======== DATASET RECORDS
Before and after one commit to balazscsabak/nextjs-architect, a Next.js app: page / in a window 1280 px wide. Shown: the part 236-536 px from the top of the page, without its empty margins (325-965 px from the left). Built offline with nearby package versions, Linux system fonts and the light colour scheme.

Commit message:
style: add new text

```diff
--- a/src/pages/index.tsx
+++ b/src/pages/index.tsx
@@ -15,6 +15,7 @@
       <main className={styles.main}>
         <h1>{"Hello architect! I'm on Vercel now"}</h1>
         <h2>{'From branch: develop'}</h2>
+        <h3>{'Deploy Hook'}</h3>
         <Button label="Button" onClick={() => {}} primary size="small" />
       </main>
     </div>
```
================
======== DATASET RECORDS
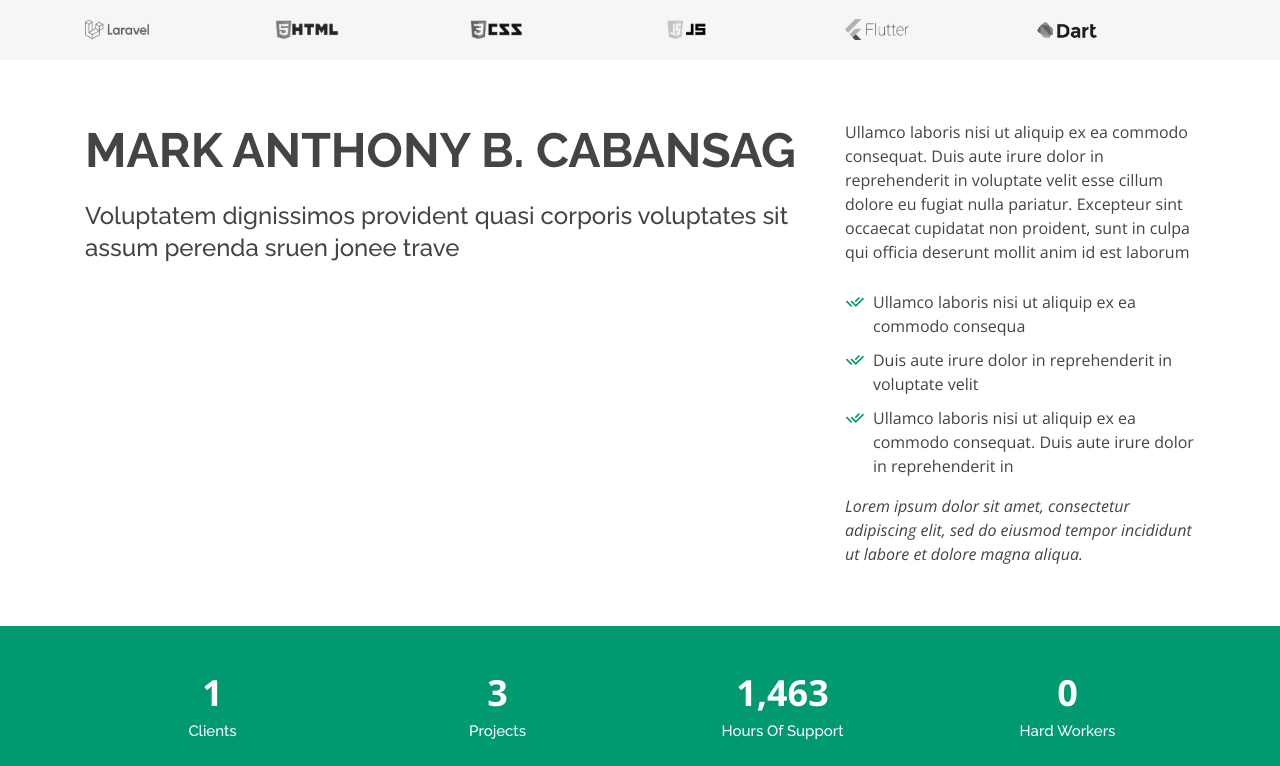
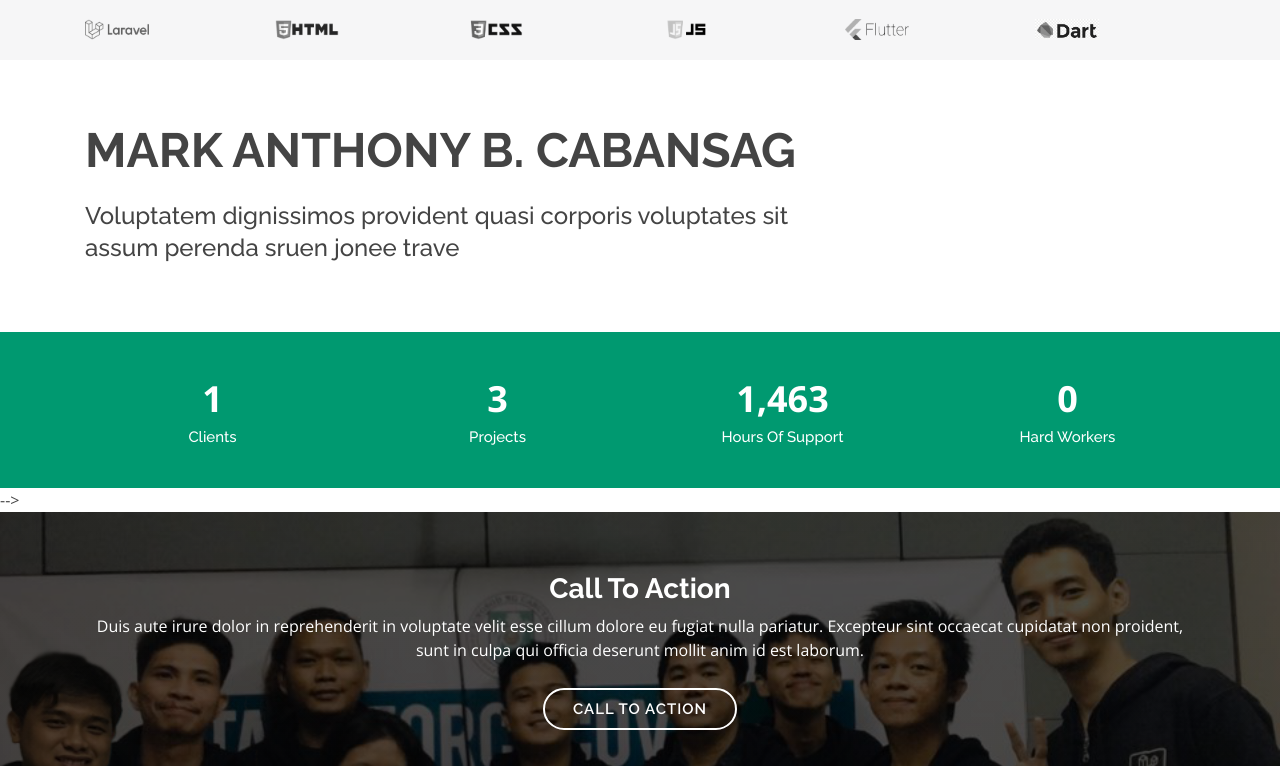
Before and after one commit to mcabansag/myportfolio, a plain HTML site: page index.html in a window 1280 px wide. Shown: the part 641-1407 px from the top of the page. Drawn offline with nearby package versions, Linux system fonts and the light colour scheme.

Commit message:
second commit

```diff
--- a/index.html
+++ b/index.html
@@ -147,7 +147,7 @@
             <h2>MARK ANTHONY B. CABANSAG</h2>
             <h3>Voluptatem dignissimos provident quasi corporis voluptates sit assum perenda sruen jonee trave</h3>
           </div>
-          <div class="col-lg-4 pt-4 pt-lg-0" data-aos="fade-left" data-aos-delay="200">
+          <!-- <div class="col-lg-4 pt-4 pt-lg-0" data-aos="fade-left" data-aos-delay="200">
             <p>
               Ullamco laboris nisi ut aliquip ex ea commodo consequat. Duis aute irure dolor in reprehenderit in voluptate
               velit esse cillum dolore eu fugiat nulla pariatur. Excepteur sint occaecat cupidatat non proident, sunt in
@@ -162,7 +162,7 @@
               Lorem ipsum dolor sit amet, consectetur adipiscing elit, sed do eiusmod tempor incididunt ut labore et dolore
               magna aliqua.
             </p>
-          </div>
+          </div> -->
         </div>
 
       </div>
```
================
======== DATASET RECORDS
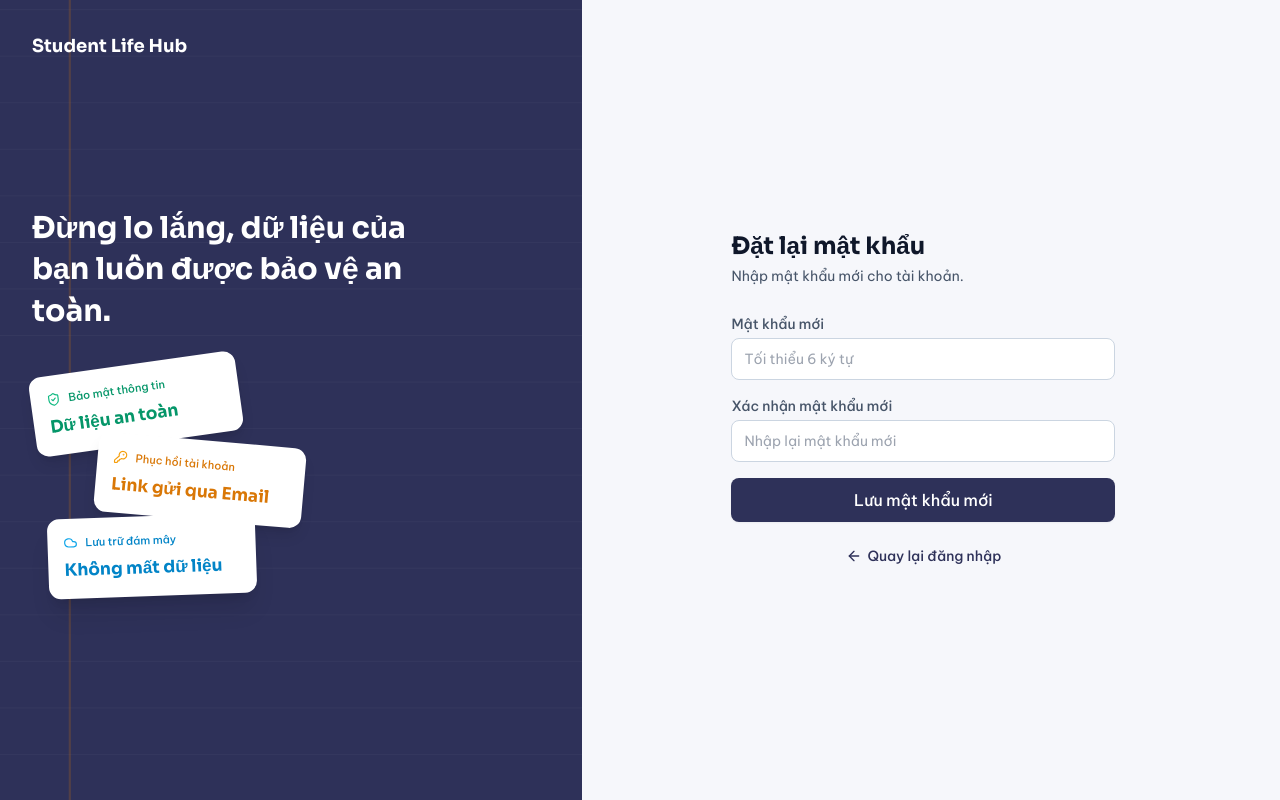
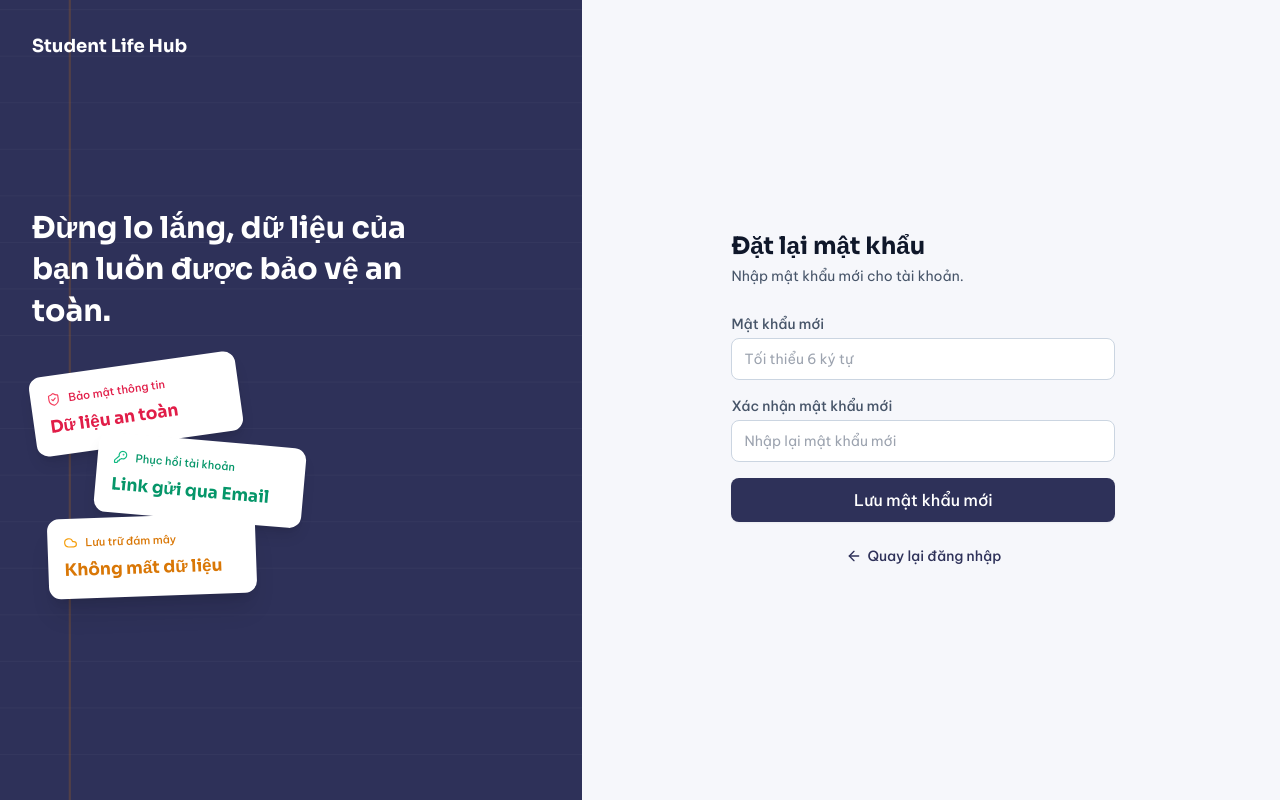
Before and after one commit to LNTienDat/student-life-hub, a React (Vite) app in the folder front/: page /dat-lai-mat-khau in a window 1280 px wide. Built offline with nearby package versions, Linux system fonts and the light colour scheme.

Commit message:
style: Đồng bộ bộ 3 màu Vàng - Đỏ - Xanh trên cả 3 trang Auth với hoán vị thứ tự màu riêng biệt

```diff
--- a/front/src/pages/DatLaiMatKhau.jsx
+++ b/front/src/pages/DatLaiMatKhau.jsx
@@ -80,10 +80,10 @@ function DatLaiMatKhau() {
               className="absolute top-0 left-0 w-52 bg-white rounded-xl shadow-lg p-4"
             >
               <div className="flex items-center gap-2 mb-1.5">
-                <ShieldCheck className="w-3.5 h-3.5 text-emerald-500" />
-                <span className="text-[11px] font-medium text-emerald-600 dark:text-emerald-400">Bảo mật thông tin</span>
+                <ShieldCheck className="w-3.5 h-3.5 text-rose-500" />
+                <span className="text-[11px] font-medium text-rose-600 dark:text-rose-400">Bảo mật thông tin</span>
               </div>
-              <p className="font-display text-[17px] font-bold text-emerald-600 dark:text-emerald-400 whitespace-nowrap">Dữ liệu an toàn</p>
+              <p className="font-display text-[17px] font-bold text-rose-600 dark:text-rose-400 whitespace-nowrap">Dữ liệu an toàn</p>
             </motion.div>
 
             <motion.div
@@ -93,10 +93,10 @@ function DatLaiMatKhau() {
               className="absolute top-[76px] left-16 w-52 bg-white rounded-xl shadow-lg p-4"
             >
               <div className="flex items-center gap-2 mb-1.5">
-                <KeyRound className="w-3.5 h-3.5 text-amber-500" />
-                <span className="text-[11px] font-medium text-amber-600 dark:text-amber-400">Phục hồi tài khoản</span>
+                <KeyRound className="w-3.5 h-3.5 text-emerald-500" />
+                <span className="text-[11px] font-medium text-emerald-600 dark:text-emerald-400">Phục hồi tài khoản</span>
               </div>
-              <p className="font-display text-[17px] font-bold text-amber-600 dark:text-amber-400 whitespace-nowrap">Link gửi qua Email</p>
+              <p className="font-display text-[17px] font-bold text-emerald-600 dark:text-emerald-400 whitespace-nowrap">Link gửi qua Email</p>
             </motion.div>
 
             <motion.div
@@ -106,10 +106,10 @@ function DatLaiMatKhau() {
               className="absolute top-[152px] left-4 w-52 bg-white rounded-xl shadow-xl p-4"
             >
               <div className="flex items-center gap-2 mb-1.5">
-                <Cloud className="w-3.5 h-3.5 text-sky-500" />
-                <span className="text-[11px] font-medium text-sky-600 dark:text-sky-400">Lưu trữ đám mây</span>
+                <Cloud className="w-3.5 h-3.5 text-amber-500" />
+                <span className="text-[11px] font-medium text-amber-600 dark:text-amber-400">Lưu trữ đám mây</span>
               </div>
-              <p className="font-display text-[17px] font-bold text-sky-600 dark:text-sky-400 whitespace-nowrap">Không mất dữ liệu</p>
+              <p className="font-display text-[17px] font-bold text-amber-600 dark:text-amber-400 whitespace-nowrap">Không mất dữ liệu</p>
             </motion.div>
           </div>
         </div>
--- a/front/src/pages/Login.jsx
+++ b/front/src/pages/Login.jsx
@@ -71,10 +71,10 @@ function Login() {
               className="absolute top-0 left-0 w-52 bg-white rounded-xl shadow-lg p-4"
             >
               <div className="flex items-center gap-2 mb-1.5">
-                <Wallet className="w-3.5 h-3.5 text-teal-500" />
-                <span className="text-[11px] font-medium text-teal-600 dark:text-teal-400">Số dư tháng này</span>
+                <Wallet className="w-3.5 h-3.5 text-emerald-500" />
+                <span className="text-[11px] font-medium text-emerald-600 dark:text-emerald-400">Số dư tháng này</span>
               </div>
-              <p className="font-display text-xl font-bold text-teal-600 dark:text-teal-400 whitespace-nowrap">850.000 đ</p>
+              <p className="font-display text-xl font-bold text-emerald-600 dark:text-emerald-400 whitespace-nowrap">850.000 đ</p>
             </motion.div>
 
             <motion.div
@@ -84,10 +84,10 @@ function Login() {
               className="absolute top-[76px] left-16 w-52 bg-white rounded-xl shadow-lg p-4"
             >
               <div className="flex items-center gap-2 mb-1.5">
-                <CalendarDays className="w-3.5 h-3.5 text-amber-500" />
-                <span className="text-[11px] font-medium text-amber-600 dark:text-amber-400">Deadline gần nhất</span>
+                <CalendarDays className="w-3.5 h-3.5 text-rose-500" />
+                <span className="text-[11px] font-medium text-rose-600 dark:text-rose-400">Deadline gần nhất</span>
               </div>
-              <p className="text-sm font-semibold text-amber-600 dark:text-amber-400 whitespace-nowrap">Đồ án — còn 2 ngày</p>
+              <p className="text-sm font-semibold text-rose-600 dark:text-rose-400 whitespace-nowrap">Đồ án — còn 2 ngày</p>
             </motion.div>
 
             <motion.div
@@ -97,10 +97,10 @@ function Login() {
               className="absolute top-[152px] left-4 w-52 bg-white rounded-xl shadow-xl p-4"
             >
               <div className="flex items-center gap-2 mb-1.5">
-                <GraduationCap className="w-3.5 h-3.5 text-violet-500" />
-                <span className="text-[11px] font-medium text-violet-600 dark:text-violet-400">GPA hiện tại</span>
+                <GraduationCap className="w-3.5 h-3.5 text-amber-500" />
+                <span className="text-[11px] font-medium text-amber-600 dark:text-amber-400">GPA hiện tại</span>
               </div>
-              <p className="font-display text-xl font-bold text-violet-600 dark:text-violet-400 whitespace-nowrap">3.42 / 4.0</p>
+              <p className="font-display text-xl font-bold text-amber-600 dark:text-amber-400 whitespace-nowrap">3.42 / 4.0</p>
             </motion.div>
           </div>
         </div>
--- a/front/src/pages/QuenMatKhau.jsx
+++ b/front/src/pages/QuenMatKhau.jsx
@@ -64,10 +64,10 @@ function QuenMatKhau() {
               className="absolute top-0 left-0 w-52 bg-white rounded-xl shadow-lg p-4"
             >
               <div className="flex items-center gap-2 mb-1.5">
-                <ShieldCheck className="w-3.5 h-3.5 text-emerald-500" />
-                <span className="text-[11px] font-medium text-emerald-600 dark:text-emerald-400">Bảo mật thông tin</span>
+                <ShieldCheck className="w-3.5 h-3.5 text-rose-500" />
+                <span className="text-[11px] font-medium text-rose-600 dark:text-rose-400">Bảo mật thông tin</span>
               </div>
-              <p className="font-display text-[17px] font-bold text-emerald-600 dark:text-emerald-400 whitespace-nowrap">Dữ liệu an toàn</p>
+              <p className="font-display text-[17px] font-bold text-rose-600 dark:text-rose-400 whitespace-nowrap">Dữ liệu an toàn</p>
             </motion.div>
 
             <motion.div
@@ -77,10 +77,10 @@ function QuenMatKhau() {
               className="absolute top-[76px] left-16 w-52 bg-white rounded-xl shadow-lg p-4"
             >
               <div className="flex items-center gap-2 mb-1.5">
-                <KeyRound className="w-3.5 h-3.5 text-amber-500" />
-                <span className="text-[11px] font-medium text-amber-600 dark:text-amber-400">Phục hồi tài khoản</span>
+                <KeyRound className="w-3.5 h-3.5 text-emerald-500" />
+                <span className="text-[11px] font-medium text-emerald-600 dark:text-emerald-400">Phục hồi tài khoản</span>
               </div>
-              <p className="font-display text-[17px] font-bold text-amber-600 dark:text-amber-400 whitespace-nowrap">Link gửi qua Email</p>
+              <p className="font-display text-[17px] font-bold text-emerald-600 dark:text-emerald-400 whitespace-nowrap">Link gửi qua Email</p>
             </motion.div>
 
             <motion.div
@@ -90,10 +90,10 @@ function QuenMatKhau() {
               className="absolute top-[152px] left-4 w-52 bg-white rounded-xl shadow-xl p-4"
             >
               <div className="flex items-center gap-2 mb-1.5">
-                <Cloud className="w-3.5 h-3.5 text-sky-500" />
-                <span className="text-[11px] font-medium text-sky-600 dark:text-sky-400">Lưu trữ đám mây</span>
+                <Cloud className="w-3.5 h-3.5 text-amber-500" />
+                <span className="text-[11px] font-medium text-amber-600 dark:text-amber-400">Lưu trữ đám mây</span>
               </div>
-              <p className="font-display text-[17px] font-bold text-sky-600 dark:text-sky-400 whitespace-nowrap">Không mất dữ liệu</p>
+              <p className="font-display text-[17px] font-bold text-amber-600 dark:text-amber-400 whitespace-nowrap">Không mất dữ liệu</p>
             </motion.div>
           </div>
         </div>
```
================
## INSTRUCTIONS FOR THE TASK
Select and copy every line of the material that holds the string "function".

## EXERCISE RESPONSE
@@ -80,10 +80,10 @@ function DatLaiMatKhau() {
@@ -93,10 +93,10 @@ function DatLaiMatKhau() {
@@ -106,10 +106,10 @@ function DatLaiMatKhau() {
@@ -71,10 +71,10 @@ function Login() {
@@ -84,10 +84,10 @@ function Login() {
@@ -97,10 +97,10 @@ function Login() {
@@ -64,10 +64,10 @@ function QuenMatKhau() {
@@ -77,10 +77,10 @@ function QuenMatKhau() {
@@ -90,10 +90,10 @@ function QuenMatKhau() {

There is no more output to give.